FILE- In this March 16, 2017, file photo, Barry Cadden, center, arrives at the federal courthouse in Boston, before scheduled closing arguments in his trial. Cadden is set to be sentenced on Monday, June 26, in a deadly nationwide meningitis outbreak that killed more than 60 people and sickened hundreds more. Cadden was acquitted of second-degree murder charges under federal racketeering law, but convicted on conspiracy and fraud charges. (AP Photo/Steven Senne, File)

BOSTON (AP) — The co-founder of a Massachusetts compounding pharmacy is set to be sentenced in a deadly nationwide meningitis outbreak that killed more than 60 people and sickened hundreds more.

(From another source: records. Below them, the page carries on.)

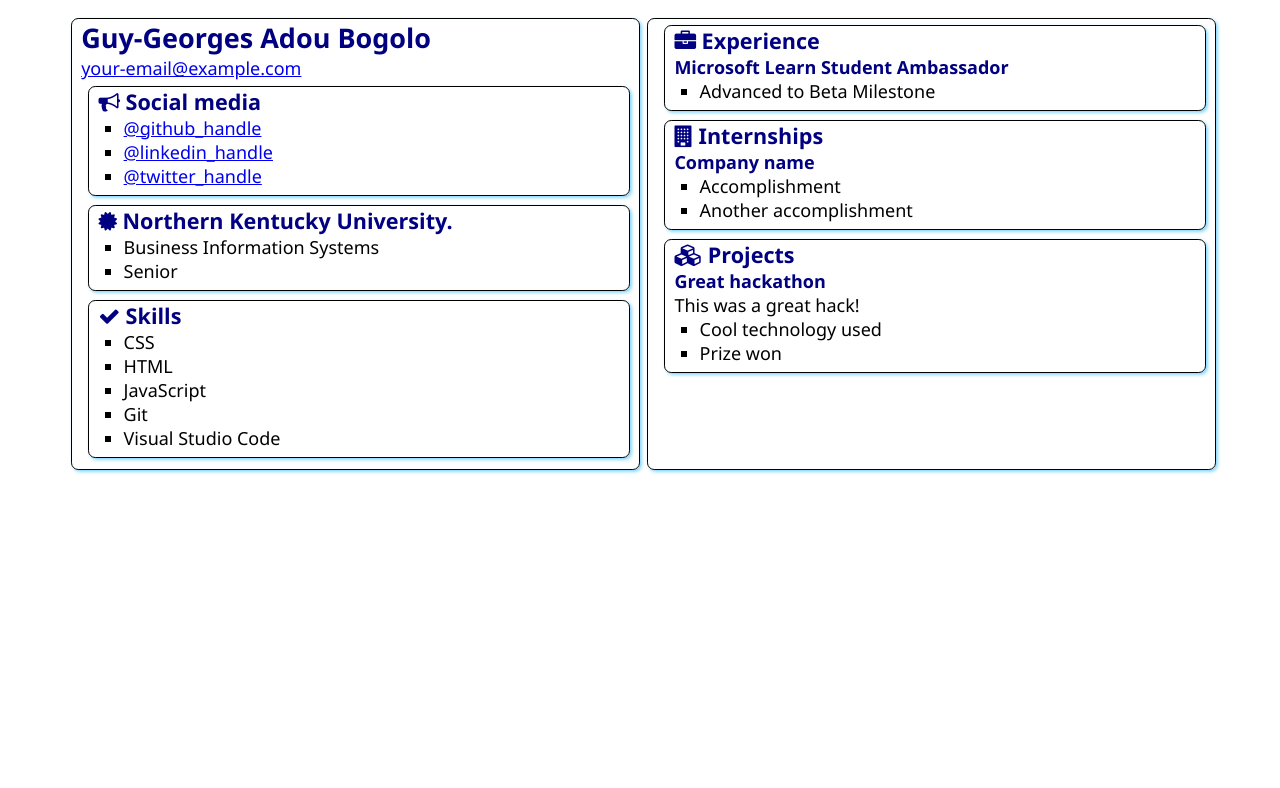
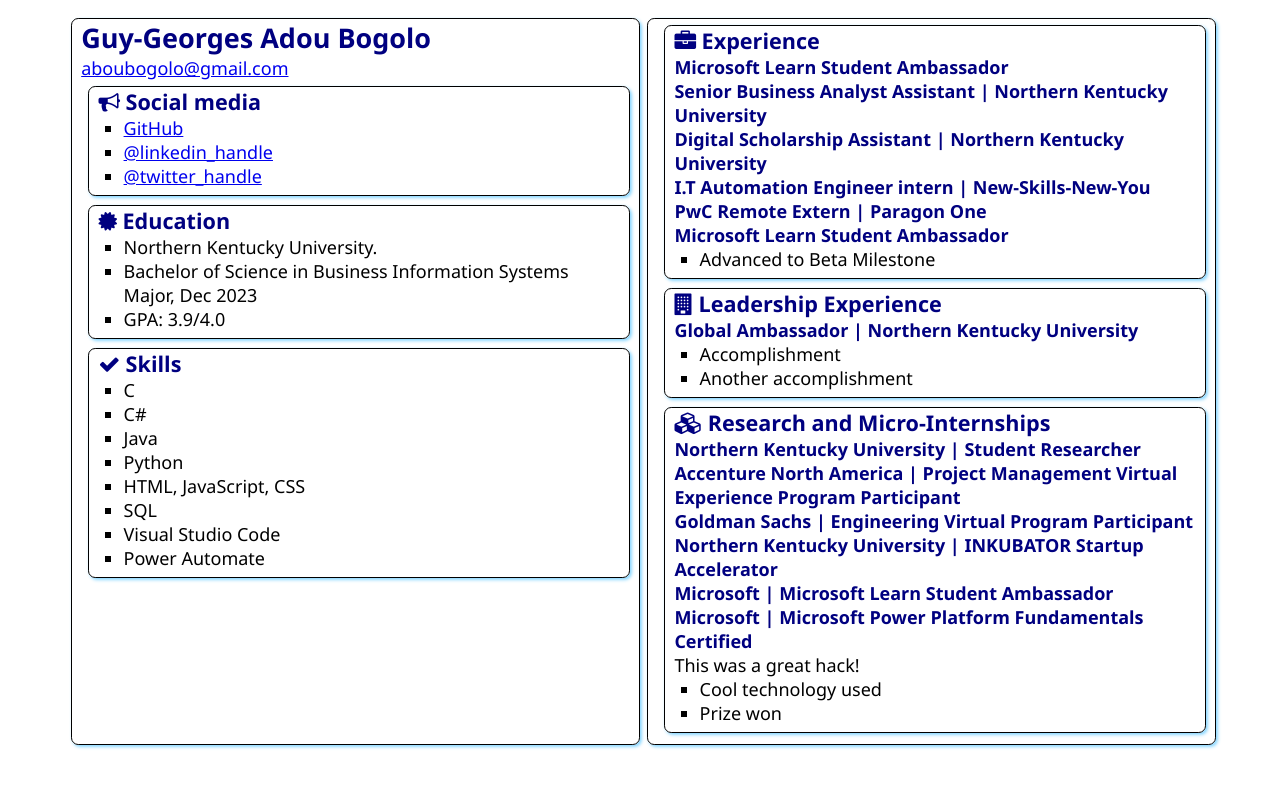
Before and after one commit to GuyAdou/SATechnicalOnboarding, a plain HTML site: page src/index.html in a window 1280 px wide. Drawn offline with Linux system fonts and the light colour scheme.

Commit message:
"added main sections of the resume"

```diff
--- a/src/index.html
+++ b/src/index.html
@@ -13,7 +13,7 @@
     <main>
         <article class="box">
             <h1>Guy-Georges Adou Bogolo</h1>
-            <div><a href="mailto:your.email@example.com">your-email@example.com</a></div>
+            <div><a href="mailto:your.email@example.com">aboubogolo@gmail.com</a></div>
 
             <section class="box">
                 <h2>
@@ -21,7 +21,7 @@
                     Social media
                 </h2>
                 <ul>
-                    <li><a href="https://github.com/GuyAdou">@github_handle</a></li>
+                    <li><a href="https://github.com/GuyAdou">GitHub</a></li>
                     <li><a href="https://linkedin.com/in/<handle>">@linkedin_handle</a></li>
                     <li><a href="https://twitter.com/Guy_Bogolo">@twitter_handle</a></li>
                 </ul>
@@ -31,11 +31,12 @@
                 <div class="education">
                     <h2>
                         <i class="fa fa-certificate" aria-hidden="true"></i>
-                        Northern Kentucky University.
+                        Education
                     </h2>
                     <ul>
-                        <li>Business Information Systems</li>
-                        <li>Senior</li>
+                        <li>Northern Kentucky University. </li>
+                        <li>Bachelor of Science in Business Information Systems Major, Dec 2023 </li>
+                        <li>GPA: 3.9/4.0 </li>
                     </ul>
                 </div>
             </section>
@@ -46,11 +47,14 @@
                     Skills
                 </h2>
                 <ul>
-                    <li>CSS</li>
-                    <li>HTML</li>
-                    <li>JavaScript</li>
-                    <li>Git</li>
+                    <li>C</li>
+                    <li>C#</li>
+                    <li>Java</li>
+                    <li>Python</li>
+                    <li>HTML, JavaScript, CSS</li>
+                    <li>SQL</li>
                     <li>Visual Studio Code</li>
+                    <li>Power Automate</li>
                 </ul>
             </section>
         </article>
@@ -59,7 +63,13 @@
                 <h2>
                     <i class="fa fa-briefcase" aria-hidden="true"></i>
                     Experience
+
                 </h2>
+                <h3>Microsoft Learn Student Ambassador</h3>
+                <h3>Senior Business Analyst Assistant | Northern Kentucky University</h3>
+                <h3>Digital Scholarship Assistant | Northern Kentucky University</h3>
+                <h3>I.T Automation Engineer intern | New-Skills-New-You</h3>
+                <h3>PwC Remote Extern | Paragon One</h3>
                 <h3>Microsoft Learn Student Ambassador</h3>
                 <ul>
                     <li>Advanced to Beta Milestone</li>
@@ -68,10 +78,10 @@
             <section class="box">
                 <h2>
                     <i class="fa fa-building" aria-hidden="true"></i>
-                    Internships
+                    Leadership Experience
                 </h2>
 
-                <h3>Company name</h3>
+                <h3>Global Ambassador | Northern Kentucky University</h3>
                 <ul>
                     <li>Accomplishment</li>
                     <li>Another accomplishment</li>
@@ -80,10 +90,15 @@
             <section class="box">
                 <h2>
                     <i class="fa fa-cubes" aria-hidden="true"></i>
-                    Projects
+                    Research and Micro-Internships
                 </h2>
 
-                <h3>Great hackathon</h3>
+                <h3>Northern Kentucky University | Student Researcher</h3>
+                <h3>Accenture North America | Project Management Virtual Experience Program Participant</h3>
+                <h3>Goldman Sachs | Engineering Virtual Program Participant</h3>
+                <h3>Northern Kentucky University | INKUBATOR Startup Accelerator</h3>
+                <h3>Microsoft | Microsoft Learn Student Ambassador</h3>
+                <h3>Microsoft | Microsoft Power Platform Fundamentals Certified</h3>
                 <div>This was a great hack!</div>
                 <ul>
                     <li>Cool technology used</li>
```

Barry Cadden was acquitted of second-degree murder charges under federal racketeering law, but convicted on conspiracy and fraud charges. Sentencing is scheduled for Monday in federal court in Boston.

Cadden was charged in connection with a 2012 fungal meningitis outbreak that was traced to contaminated injections of medical steroids made by the New England Compounding Center in Framingham.

Prosecutors say Cadden ran the center in a dangerous way by skirting industry regulations on sterility in an effort to push production and make more money.

Prosecutors will ask the judge to sentence him to 35 years in prison. Cadden’s lawyer says he should get 2½ to 3 years.

Click here for complete coverage of the Tennessee meningitis outbreak.